“We tell them when they come in that we can’t control what happens when they leave us at 3:15 until they return to us at 8 the next morning,” Kennedy said. “We do everything we can to control their surroundings and make sure they’re in a safe environment.”
The homelessness assessment didn’t always exist. Before McKinney-Vento, teachers would do their best to pick out struggling students and find out what their living situations were and did what they could to help kids one-on-one. James Meece, a former Take Two administrator, often drove kids to shelters, helped them contact relatives and raised money so students could stay at hotels.  They introduced the McKinney-Vento program roughly 10 years ago, a change that brought the extent of the problem to light.
“He’d do everything he could to catch the ones that were a little more obvious than the others,” Kennedy said. “We started to see more when Sabra started finding these missing pieces.”
Today, there are still barriers that allow students to slip through the cracks. More often than not, it’s a teacher that finally catches on and calls a counselor or Emde directly.

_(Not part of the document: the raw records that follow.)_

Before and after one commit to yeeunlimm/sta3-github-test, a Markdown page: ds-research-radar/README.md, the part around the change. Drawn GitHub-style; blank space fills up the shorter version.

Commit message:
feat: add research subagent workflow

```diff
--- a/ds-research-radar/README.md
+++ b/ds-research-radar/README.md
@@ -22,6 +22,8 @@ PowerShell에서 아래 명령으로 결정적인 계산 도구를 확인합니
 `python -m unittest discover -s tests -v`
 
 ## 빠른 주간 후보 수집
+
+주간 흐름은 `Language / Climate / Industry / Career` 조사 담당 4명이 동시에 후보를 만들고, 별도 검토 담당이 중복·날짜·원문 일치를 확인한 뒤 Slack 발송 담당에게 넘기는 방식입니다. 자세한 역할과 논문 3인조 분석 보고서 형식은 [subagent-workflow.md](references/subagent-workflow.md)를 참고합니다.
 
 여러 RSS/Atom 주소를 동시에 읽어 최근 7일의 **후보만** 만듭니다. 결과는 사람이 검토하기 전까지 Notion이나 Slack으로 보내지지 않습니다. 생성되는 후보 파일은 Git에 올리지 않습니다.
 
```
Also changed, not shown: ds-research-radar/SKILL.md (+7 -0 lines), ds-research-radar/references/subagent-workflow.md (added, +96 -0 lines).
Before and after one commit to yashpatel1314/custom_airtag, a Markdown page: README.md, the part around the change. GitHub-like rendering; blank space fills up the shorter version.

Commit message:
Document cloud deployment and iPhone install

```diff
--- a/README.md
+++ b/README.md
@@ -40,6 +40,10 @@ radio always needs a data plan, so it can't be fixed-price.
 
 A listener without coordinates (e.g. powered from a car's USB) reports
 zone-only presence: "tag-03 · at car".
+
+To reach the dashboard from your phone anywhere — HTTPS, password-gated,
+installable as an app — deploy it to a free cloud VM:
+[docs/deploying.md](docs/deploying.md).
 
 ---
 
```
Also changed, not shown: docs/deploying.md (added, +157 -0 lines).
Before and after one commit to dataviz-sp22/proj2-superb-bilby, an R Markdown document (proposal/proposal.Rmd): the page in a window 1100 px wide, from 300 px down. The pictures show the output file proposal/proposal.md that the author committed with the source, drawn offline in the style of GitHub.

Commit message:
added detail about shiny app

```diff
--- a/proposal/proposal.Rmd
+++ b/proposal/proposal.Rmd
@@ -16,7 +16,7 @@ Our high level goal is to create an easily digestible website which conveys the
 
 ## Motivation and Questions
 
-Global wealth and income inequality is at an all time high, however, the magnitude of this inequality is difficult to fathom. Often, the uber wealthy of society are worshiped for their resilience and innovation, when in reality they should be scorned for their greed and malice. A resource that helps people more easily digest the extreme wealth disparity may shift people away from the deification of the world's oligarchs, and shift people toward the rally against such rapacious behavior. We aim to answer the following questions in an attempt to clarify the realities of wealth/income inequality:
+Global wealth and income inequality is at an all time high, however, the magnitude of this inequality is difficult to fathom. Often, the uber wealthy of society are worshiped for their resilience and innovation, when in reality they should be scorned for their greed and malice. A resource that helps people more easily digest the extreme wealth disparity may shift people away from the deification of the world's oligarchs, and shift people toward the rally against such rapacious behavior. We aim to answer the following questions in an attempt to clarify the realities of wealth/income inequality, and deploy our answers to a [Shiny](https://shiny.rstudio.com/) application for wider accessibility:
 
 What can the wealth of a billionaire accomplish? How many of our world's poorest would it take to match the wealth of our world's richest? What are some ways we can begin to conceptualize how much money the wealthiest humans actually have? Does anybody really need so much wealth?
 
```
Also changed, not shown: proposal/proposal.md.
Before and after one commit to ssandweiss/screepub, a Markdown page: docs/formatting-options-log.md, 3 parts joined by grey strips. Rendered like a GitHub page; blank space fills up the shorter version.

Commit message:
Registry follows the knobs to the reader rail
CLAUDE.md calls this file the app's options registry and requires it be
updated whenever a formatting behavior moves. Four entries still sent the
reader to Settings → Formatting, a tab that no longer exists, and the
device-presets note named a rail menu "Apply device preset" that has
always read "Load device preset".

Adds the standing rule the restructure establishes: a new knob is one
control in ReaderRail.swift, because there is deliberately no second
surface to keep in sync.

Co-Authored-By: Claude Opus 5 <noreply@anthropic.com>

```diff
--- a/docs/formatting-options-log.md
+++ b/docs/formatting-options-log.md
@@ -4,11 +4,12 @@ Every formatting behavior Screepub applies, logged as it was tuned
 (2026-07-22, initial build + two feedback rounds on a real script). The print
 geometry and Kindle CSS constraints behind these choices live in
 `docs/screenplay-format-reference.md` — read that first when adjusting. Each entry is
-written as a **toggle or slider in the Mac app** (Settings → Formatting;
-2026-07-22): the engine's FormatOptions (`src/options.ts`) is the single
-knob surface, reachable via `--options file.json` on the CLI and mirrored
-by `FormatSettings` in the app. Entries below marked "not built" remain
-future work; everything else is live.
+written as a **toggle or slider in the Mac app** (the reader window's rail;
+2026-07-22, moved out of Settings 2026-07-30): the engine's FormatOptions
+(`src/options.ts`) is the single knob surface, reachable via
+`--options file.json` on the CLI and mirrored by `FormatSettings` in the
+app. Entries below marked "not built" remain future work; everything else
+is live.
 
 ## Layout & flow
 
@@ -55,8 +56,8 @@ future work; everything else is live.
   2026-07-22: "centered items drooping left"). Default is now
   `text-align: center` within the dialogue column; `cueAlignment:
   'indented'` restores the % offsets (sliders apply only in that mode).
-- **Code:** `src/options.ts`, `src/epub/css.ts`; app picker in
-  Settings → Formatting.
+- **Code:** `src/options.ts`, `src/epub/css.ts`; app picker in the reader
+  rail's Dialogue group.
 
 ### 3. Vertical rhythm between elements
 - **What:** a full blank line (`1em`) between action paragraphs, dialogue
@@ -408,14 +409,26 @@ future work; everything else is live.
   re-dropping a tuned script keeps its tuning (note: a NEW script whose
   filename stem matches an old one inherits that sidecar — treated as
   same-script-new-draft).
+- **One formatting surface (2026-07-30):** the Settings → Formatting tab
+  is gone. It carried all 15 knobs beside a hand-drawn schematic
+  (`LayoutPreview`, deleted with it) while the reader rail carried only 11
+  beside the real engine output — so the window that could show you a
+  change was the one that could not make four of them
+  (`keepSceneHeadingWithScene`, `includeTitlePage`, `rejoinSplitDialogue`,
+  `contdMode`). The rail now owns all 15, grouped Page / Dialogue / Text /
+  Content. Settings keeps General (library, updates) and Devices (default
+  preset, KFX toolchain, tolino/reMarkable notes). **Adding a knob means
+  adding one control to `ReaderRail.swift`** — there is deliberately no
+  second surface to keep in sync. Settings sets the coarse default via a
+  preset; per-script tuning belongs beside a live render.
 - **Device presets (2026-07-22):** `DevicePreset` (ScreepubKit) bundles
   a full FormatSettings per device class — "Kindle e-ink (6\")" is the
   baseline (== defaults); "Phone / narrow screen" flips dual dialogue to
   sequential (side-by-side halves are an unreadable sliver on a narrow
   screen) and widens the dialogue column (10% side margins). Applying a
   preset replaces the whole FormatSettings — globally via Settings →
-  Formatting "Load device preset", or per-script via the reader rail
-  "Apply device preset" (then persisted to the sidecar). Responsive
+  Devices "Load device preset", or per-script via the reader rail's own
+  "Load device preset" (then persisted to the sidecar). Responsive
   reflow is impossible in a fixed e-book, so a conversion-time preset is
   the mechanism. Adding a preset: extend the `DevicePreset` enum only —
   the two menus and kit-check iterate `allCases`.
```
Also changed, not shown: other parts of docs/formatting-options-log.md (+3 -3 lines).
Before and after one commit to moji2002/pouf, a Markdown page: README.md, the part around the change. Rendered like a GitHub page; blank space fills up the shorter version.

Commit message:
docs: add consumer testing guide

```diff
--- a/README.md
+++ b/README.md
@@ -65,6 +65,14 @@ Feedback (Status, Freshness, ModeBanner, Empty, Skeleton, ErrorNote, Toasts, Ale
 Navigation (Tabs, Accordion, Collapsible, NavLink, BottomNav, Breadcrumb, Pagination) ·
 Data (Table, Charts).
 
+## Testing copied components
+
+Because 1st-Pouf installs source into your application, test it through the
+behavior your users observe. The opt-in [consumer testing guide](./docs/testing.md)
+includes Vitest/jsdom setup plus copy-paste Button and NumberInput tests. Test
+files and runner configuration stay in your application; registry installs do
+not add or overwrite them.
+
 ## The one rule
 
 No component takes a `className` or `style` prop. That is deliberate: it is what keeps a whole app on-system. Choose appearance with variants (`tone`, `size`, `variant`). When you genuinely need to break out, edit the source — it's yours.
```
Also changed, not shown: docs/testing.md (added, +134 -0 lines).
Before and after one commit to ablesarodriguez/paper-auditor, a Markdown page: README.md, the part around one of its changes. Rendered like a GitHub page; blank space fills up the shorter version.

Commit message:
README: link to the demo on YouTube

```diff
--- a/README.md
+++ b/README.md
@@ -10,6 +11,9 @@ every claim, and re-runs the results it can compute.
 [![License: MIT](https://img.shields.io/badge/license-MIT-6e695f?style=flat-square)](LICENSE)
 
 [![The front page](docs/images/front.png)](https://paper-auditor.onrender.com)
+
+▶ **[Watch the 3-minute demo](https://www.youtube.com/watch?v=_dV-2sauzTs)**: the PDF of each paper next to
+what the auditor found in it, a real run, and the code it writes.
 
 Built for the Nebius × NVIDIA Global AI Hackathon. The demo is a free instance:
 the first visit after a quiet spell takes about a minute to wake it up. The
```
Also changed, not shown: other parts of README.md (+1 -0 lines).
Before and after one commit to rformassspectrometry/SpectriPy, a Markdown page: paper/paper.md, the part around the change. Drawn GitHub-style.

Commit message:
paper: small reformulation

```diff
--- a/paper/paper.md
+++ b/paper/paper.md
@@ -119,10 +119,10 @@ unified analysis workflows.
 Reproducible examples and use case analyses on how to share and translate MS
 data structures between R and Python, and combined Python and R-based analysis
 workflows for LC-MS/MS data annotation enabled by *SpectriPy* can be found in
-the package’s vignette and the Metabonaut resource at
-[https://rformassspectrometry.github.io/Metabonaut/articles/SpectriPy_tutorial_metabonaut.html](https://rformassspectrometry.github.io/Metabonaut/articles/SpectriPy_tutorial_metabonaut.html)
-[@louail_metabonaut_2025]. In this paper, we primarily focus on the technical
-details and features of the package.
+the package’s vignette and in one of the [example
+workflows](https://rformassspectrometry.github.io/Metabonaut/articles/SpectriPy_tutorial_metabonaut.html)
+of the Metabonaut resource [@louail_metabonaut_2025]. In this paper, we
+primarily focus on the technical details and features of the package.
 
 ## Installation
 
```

“You can meet a kid who, every day, can be perfectly well-dressed with great grades,” Kennedy said. “You’ve seen this side of this child almost the entire school year and suddenly they have a huge meltdown, they’re cussing and yelling that you don’t understand. You finally delve into their life and you realize they don’t have a place to live.”
Large class sizes make recognizing red flags all the more difficult for teachers in the average Oklahoma public school, and a homeless student can go unnoticed for much longer in a large classroom than a small one.
“If they’ve got 35 kids in a classroom, that’s hard,” Kennedy said. “The best thing you can do for those 34 other kids is remove them, and it’s sad.”
Students may also hide their situation out of shame or embarrassment. Sometimes, parents encourage them to stay quiet, but occasionally, it’s a miscommunication and students are mistakenly under the impression that their parents want them to keep mum.
“It’s about making sure that when they get here they know, if they had no electricity, they haven’t showered or they had to sleep in their car, they know that we’re going to meet their basic needs,” Kennedy said. “If we’re not meeting their basic needs, then they’re not able to learn.”
The district is now more adept at finding and helping homeless students, but some resources have been lost in the shuffle.
Take Two shrank by about half when it moved from Dickson to its Ardmore location in 2011. That year, reduction-in-force measures reduced space and staff. Additional programs like ELL classes for adults, parenting classes and behavior classes for young children were eventually discontinued and the school is only equipped to teach high school-age students.
“In actuality, the alternative education program is supposed to serve grades 7 through 12,” Bell said. “We’re unable to serve middle school students, so our focus is on grade 11 and 12.”
Take Two is moving into a new location next year, something that will give them more space.
“We’re hoping that once we get situated there, we’ll be able to bring in more staff eventually,” Kennedy said. “I don’t know that we’ll ever get back to where we were. It would be great if we did, but it has to be baby steps. We’ll hopefully get to keep growing.”